Day 261: On Being a Mentor
One of the many hats I wear as a PhD candidate is my mentor hat. It’s probably one of my favorite jobs and I get to work with some truly brilliant people from all types of backgrounds. I’ve had the chance to mentor a small handful of people and I always look forward to learning from them and through our interactions, in that sense, it’s a mutually beneficial relationship.
While doing the last year of my undergrad degree I got my first chance to mentor another student. They had just started their undergrad program, so it was more about teaching them how the university worked than anything about the lab itself. The lab I worked in was just starting out, I was the first student, and I managed basically everything for the lab from the website to ordering the equipment and supplies. I mention this because there were very few projects at the time, so we had to make a project. Overall it was a good experience, but I was just as new at being a mentor as they were at being a mentee.
It was a learning experience for me and as time went on I like to think I’ve gotten better at it. I would go on to mentoring six more students in that lab over the course of the two years I was there. Engineering has a problem with being a male dominated field, this is intentional unfortunately. I’m doing my best to make sure that isn’t the case, I try to help plug the “leaky pipeline.” Overwhelmingly I get to work with early career engineering students who happen to be women. I’ve also come across some very interesting problems along the way with how they are treated. Not always, but when it happens it’s still just as shocking to me as the first time it happened.

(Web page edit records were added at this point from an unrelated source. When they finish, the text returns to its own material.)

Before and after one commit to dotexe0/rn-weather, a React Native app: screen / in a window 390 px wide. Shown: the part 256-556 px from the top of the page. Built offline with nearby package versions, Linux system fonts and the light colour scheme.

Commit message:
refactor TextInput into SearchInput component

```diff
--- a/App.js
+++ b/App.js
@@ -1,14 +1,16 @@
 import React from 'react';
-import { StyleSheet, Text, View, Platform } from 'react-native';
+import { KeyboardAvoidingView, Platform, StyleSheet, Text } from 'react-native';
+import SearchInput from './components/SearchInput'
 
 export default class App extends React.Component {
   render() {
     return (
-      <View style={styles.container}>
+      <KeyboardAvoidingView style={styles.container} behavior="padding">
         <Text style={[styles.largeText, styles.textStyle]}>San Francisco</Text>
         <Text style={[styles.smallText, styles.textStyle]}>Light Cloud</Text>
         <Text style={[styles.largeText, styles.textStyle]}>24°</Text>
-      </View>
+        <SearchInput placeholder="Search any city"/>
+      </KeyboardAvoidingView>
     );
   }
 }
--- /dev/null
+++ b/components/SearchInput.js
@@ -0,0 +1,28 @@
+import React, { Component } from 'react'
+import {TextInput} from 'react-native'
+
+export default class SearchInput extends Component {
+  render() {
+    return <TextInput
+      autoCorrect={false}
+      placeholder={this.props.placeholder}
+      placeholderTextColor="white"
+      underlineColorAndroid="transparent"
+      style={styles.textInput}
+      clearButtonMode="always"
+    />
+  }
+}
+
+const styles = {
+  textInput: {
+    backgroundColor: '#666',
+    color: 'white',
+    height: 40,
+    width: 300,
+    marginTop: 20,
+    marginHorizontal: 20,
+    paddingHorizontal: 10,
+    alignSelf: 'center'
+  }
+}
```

These days I give a little speech about it. I don’t have a lot of power in those situations, but I will fight for you to the detriment of my career if needed. Unfortunately, I’m yet another guy in engineering and there is only so much you can relate. I do my best being a mentor so that they will hopefully go on to mentor others. It’s important for people coming into the program to see women making it in engineering despite all the traps and pitfalls setup for them to fail along the way.
I like to think I’m helping. I want all the people I mentor to have a great experience. Since I started my PhD, I’ve had the chance to mentor three undergrad students very closely. These days I’m only mentoring one person, which is nice since I can focus on helping that person exclusively. Balancing multiple students isn’t too tough, but it’s nice to have an open schedule. One of my favorite things about mentoring is that they are usually just so excited to be there in the lab and doing something new and hands on. It makes me more excited about the work I do and reminds me that I am allowed to be excited too.
I cannot gush too much about my current student, since she reads my blog (hi K!), but she is very talented and I’m lucky to get to work with her. To be perfectly frank, I’m lucky to get to be working with all the students I’ve mentored over the years. I’ve learned so much from each of them, I couldn’t list it all here. I don’t really want to go into academia when I finish my degree, I would rather keep up with my super small startup business and make really cool prosthetics full time, maybe expand and help more people. I’m not doing this to make money, just to make a living and to help people. Unfortunately, if I went that route, I would really miss being a mentor.
Luckily in my case I have three more years before I finish my degree (two if I go with the schedule my PI offered). So, I still have some time to think about it.